By Ben Westhoff and Sarah Purkrabek
By Steve Brennan
By Joseph Hess
By Allsion Babka
By Kelsey McClure
By RFT Music
By Christian Schaeffer
By Gabriel San Roman
At first glance, Bruce Springsteen dropping the gorgeous Julianne Phillips -- she of the "Glory Days" video (no doubt the Boss had some glorious nights with ol' Jules too) -- for E Street Band backup singer Patti Scialfa appeared to be the celebrity boilerplate for trading down at the altar, as in Andre Agassi's move from Brooke Shields to Steffi Graf.
But with her second solo studio release, 23rd Street Lullaby, Scialfa has clearly punched holes aplenty in this theory. Her smoky voice intact, Scialfa has actually gotten better with age, while Phillips has faded into obscurity. Perhaps not by mere coincidence, this tight, straightforward collection of tunes sounds like something her Boss might have put out in the late '70s -- which is to say it's very, very good, making up for its lack of ambition by way of clever road imagery and emotional honesty.

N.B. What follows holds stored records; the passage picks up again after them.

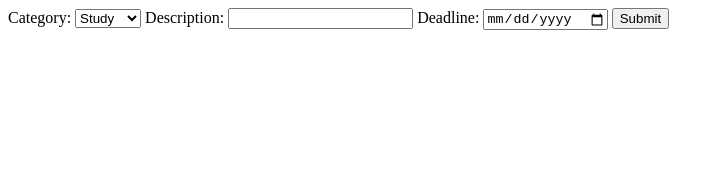
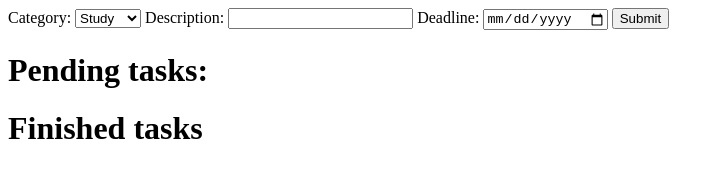
Before and after one commit to gandrade4/DPW-2023.2, a plain HTML site: page Aula 13 - Revisão/index.html in a window 1280 px wide. Shown: the whole page, without its empty margins (0-724 px from the left). Drawn offline with Linux system fonts and the light colour scheme.

Commit message:
html update

```diff
--- a/Aula 13 - Revisão/index.html
+++ b/Aula 13 - Revisão/index.html
@@ -31,7 +31,10 @@
             </label>
         </form>
     </main>
+    <h1>Pending tasks:</h1>
     <ul id="pending"></ul>
+    <h1>Finished tasks</h1>
+    <ul id="finished"></ul>
     <script src="app.js"></script>
 </body>
 </html>
```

The title track, which kicks off the album, is hella easy on the ears, but, like her husband's Tunnel of Love, Scialfa's Lullaby gets more poignant and pretty as it winds down, highlighted by the forlorn ballad "Romeo," a track that made a prior, more stripped-down appearance on the soundtrack for the forgettable 1998 film No Looking Back.
Scialfa's strength lies in the dreamy, introspective nature of both her lyrics and her voice. Her brassy, unconventional sex appeal -- and she has it to burn -- is rooted not in physical appearance but in a more holistic, gut quality -- something akin to Bonnie Raitt on her cover of "Angel in Montgomery." These women know what they want and, thankfully, they've got it. Ain't no boss man gonna steal thatthunder out on the road. No, sir.